Developer(s)Brown, CMU, MIT, Yale
Stable release
June 2016 / June 3, 2016; 2 years ago (2016-06-03)
Repository Edit this at Wikidata
Written inC++, Java
Operating systemLinux, Mac OS X
TypeDatabase Management System
LicenseBSD License, GPL

H-Store is an experimental database management system (DBMS) designed for online transaction processing applications developed by a team at Brown University, Carnegie Mellon University, the Massachusetts Institute of Technology, and Yale University.[1][2] The system's design was developed in 2007 by database researchers Michael Stonebraker, Sam Madden, Andy Pavlo and Daniel Abadi.[3][4][5]


H-Store was promoted as a new class of parallel database management systems, called NewSQL,[6]that provide the high-throughput and high-availability of NoSQL systems, but without giving up the transactional guarantees of a traditional DBMS known as the ACID properties.[7] Such systems use a computer cluster on multiple machines, as opposed to moving to a more powerful, more expensive machine for a single-node system for more performance.[8]
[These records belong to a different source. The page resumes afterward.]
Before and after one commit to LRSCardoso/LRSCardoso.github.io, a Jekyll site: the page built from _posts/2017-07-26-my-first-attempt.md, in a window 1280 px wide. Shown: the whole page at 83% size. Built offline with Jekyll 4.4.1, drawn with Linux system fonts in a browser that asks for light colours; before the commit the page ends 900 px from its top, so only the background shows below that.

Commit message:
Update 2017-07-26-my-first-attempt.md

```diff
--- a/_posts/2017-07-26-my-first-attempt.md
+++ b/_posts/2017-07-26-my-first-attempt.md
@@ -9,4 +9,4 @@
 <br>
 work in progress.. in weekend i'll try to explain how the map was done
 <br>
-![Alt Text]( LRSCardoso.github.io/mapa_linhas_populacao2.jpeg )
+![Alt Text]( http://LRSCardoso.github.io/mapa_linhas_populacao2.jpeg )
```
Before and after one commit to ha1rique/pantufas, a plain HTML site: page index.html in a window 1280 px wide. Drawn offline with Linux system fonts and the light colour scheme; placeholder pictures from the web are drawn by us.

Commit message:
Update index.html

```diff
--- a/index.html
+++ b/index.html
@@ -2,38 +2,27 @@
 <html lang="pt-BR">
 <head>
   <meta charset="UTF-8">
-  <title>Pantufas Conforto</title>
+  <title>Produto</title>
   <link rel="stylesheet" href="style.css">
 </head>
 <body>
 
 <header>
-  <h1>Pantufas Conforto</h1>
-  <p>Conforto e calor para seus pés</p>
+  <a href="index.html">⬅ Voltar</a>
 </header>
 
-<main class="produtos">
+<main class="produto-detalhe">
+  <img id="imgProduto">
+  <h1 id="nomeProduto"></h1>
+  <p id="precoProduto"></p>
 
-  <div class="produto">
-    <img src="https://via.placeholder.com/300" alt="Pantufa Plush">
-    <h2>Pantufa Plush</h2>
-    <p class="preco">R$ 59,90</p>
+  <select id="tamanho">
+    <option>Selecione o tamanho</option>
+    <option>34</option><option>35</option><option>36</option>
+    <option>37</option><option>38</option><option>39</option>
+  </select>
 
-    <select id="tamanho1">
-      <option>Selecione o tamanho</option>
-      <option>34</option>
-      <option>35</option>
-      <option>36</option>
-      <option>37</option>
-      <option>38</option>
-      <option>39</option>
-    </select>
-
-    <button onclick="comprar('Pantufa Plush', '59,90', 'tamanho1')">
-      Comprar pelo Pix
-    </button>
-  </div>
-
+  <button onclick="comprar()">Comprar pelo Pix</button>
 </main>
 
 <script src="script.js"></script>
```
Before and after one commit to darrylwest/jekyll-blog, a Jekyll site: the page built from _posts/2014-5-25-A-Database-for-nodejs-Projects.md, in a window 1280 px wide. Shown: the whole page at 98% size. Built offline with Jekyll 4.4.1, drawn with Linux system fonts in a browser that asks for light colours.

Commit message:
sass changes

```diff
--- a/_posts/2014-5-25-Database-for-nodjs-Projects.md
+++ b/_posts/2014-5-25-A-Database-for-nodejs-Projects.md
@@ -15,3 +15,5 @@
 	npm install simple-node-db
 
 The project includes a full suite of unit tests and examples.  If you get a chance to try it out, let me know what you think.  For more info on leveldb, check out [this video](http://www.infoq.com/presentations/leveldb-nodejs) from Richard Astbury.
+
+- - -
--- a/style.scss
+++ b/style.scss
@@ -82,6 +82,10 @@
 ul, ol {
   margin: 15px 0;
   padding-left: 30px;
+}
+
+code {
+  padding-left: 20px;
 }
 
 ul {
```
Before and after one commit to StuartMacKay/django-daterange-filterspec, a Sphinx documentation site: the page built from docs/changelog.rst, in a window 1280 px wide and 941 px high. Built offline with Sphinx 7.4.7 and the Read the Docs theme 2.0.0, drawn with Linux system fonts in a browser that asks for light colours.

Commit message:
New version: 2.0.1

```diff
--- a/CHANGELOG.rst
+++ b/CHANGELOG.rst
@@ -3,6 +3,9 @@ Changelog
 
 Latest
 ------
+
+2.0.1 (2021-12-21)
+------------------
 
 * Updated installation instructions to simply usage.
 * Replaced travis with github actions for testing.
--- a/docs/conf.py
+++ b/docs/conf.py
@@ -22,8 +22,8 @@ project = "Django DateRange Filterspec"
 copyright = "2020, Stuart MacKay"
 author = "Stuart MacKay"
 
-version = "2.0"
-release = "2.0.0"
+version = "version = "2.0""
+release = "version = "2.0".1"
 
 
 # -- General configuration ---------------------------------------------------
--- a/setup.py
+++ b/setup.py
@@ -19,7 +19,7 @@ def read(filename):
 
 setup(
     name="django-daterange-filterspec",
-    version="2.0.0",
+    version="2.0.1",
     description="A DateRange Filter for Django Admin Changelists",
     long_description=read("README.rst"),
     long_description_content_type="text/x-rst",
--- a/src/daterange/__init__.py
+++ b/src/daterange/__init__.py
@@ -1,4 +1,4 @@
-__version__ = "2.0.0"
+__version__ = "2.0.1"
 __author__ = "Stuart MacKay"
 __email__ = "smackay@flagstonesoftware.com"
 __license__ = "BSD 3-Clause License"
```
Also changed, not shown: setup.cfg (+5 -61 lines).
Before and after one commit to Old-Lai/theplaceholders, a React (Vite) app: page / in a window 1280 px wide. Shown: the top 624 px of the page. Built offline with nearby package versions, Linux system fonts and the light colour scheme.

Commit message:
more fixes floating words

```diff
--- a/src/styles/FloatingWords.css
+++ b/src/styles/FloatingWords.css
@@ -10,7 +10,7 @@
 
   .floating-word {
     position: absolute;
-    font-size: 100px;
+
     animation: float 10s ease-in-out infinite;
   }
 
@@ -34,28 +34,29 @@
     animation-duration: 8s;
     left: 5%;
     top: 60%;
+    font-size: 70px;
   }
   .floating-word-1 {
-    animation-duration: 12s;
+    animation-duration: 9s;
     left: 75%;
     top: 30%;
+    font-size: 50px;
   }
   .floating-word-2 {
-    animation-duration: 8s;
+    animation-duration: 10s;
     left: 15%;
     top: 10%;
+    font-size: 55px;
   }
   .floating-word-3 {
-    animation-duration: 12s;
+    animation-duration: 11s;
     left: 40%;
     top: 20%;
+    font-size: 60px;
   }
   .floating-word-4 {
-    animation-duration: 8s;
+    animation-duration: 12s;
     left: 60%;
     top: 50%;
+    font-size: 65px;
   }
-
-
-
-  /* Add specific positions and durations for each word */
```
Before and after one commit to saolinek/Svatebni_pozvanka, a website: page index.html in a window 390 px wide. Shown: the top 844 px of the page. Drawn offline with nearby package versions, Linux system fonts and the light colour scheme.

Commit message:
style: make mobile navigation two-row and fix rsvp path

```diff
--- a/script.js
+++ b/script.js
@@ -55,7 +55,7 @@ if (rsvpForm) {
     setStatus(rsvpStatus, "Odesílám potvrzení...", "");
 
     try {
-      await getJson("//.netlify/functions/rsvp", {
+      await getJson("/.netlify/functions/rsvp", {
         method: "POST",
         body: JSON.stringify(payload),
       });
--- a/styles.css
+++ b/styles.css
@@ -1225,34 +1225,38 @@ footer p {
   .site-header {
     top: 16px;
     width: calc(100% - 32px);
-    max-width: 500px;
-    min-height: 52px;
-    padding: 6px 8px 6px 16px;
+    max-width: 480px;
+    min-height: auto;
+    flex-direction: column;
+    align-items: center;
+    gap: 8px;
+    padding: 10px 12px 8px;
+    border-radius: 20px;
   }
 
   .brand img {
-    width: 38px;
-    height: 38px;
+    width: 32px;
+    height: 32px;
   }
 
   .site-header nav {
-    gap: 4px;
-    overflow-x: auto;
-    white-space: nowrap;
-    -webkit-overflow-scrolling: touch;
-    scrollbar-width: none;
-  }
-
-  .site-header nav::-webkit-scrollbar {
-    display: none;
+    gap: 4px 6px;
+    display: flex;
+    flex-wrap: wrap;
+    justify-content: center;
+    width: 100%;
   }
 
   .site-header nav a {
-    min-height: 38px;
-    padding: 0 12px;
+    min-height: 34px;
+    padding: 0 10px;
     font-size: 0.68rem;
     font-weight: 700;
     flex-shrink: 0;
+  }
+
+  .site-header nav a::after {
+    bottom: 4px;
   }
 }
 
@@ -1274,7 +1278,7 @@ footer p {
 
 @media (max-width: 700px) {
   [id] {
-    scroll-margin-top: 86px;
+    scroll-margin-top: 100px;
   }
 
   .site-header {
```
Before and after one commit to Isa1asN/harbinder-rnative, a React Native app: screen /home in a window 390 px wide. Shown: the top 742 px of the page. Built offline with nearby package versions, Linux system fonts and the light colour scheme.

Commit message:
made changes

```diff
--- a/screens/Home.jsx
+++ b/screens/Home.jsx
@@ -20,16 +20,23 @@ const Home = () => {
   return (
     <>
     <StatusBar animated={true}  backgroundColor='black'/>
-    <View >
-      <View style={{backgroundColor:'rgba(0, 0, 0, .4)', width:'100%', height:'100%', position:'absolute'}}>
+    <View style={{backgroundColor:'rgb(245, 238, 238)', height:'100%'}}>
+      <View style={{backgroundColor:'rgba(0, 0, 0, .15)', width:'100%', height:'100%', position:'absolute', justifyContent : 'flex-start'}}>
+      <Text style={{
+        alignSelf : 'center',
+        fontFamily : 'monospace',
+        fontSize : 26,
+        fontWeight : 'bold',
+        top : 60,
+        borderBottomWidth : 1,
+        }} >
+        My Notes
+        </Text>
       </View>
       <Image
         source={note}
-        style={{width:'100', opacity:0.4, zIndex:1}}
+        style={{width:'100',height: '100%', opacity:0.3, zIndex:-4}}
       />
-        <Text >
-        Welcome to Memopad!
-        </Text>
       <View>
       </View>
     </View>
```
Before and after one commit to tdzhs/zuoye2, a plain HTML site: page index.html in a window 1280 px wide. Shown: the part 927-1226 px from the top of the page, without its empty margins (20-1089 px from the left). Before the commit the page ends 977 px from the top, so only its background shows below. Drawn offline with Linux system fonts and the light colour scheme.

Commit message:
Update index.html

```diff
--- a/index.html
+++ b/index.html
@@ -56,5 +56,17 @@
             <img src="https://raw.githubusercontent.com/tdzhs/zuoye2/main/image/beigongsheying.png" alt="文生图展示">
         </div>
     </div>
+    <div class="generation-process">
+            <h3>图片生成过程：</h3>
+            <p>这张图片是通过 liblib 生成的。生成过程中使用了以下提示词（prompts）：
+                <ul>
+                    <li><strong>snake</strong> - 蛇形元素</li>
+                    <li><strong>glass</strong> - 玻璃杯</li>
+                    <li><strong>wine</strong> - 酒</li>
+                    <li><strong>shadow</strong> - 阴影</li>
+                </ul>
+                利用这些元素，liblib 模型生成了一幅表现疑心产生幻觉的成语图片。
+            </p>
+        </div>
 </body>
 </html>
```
H-Store is able to execute transaction processing with high throughput by forgoing much of legacy architecture of System R-like systems. For example, H-Store was designed as a parallel, row-storage relational DBMS that runs on a cluster of shared-nothing, main memory executor nodes.[9] The database is partitioned into disjoint subsets that are assigned to a single-threaded execution engine assigned to one and only one core on a node. Each engine has exclusive access to all of the data at its partition. Because it is single-threaded, only one transaction at a time is able to access the data stored at its partition. Thus, there are no physical locks or latches in the system, and no transaction will stall waiting for another transaction once it is started.[10]


H-Store was licensed under the BSD license and GPL licenses. By 2009, the VoltDB company developed a commercial version, and the H-Store research group shut down in 2016.[11]


  1. ^ "H-Store - Next Generation OLTP DBMS Research". Retrieved 2011-08-07.
  2. ^ Van Couvering, David (2008-02-18). "Stonebraker's H-Store: There's something happenin' here" (published 2011-03-11). Retrieved 2012-07-18.
  3. ^ Stonebraker, Mike; et al. (2007). "The end of an architectural era: (it's time for a complete rewrite)" (PDF). VLDB '07: Proceedings of the 33rd international conference on Very large data bases. Vienna, Austria.
  4. ^ Kallman, Robert; Kimura, Hideaki; Natkins, Jonathan; Pavlo, Andrew; Rasin, Alexander; Zdonik, Stanley; Jones, Evan P. C.; Madden, Samuel; Stonebraker, Michael; Zhang, Yang; Hugg, John; Abadi, Daniel J. (2008). "H-Store: a high-performance, distributed main memory transaction processing system" (PDF). Proc. VLDB Endowment. 2. 1: 1496–1499. ISSN 2150-8097.
  5. ^ Monash, Curt (2008). "Mike Stonebraker calls for the complete destruction of the old DBMS order" (published 2008-02-18). Retrieved 2012-07-18.
  6. ^ Aslett, Matthew (2010). "How Will The Database Incumbents Respond To NoSQL And NewSQL?" (PDF). 451 Group (published 2011-04-04). Archived from the original (PDF) on January 27, 2012. Retrieved 2012-07-06.
  7. ^ Thomas, Nigel (2008-03-01). "H-Store - a new architectural era, or just a toy?". Retrieved 2012-07-05.
  8. ^ Aslett, Matthew (2008-03-04). "Is H-Store the future of database management systems?". Retrieved 2012-07-05.
  9. ^ "H-Store - Architecture Overview". Retrieved 2011-08-07.
  10. ^ Dignan, Larry (2008). "H-Store: Complete destruction of the old DBMS order?". Retrieved 2012-07-05.
  11. ^ Monash, Curt (2009). "H-Store is now VoltDB". Retrieved 2011-07-14.